History
Elizabeth Elliott was born Edinburgh, Scotland, 1952 and studied ceramics at the “Fringe” Workshop and Gallery in Hong Kong, 1990-1995.
She also studied ceramics at the Campus of Arts and Sciences in Athens, 1996-1998 and worked in Maro Kerasiotti’s studio in Pefki, Athens, 1998-2001

Her work is sold in the “Fringe” Gallery, Hong Kong and in several galleries on moving to Greece: “Rarity” Mykonos; “Ploumisti” Skopelos; “Ho Ha” Athens.

Her work is exhibited and sold annually at the Pan-Hellenic Ceramic Exhibition in Maroussi, Athens. She was winner of the Special Merit Award 2000.

The Elliotts moved to the UK in 2001. Now Elizabeth is exhibiting and selling her work at galleries throughout the country. Relocated to the Scottish Borders in 2005.  The Elliotts have a house in the Old Village, Alonissos for 25 years
 
Range of work
Animal sculpture, bowls, pots and vases of various sizes.

Design description
Some of my pots are functional but this is not the primary consideration when making them. Some have sculptural additions such as birds or animal heads. My animal forms are pared down to simple, abstract lines but still contain the character and spirit of the animal.

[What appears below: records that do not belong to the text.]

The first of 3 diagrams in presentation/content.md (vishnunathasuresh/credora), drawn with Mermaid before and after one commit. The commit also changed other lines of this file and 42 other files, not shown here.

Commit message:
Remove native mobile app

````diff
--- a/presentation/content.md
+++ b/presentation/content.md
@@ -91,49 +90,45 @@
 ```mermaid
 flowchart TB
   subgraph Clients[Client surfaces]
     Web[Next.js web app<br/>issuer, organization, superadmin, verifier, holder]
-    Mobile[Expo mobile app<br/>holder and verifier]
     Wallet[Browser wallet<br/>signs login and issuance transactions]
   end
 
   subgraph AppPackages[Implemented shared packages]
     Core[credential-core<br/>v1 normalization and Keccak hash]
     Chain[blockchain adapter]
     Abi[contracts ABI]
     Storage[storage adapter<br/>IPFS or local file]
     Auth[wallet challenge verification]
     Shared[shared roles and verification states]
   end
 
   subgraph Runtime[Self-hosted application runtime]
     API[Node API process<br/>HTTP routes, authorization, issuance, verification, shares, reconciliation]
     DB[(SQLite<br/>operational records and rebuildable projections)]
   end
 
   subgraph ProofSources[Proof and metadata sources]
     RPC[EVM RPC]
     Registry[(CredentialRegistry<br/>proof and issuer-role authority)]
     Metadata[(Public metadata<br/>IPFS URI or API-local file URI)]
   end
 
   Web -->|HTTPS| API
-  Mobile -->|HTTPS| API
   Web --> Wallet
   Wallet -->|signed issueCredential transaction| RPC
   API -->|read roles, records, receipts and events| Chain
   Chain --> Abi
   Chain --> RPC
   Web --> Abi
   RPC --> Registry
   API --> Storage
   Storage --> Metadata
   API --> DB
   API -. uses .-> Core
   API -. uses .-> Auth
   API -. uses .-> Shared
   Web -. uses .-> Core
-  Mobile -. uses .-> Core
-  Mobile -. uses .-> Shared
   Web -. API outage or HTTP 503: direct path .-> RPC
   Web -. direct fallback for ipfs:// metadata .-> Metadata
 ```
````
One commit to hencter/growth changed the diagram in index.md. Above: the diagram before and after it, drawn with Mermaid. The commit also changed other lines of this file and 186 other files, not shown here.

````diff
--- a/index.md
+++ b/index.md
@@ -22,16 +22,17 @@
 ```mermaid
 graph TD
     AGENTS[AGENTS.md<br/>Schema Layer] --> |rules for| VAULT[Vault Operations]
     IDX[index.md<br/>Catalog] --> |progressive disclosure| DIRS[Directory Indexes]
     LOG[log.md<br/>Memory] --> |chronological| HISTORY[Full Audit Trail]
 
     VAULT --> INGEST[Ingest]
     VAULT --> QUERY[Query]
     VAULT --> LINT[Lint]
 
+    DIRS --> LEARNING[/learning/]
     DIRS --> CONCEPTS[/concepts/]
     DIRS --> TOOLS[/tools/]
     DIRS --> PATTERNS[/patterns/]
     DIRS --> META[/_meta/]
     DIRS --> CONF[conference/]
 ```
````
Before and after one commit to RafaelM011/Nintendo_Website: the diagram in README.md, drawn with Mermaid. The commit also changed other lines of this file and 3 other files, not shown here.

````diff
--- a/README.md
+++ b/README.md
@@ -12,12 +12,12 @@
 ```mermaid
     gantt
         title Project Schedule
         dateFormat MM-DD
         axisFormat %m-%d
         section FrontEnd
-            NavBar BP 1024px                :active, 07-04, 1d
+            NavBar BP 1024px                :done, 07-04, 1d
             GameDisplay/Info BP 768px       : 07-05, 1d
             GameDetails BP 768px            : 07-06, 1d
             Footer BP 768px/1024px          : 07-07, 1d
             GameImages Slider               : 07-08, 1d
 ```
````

Techniques
All pieces are hand formed by the traditional method of coiling or with slabs. This allows the work to evolve slowly and gives it a meditative quality unlike any other method of making.

Clay used is heavily grogged stoneware for strength and texture. Glazes are usually simple oxides for the sculptural pieces to accentuate rather than mask the form; or the clay is left unglazed so there is no distraction from the design.

Pots are glazed with my own formulae as the individual piece dictates.

Influences
Tribal, Neolithic, Greek, Near and Far East.

Ancient forms which can be interpreted and reinvented in such a way as to produce something fresh and contemporary. However the link remains with the past both in the making process and the subject matter.

In primitive societies vessels were either functional or ritualistic. Animals were worshipped and painted on cave walls. This quality imbues the pieces with character and mystery and I hope to capture something of this in my own work.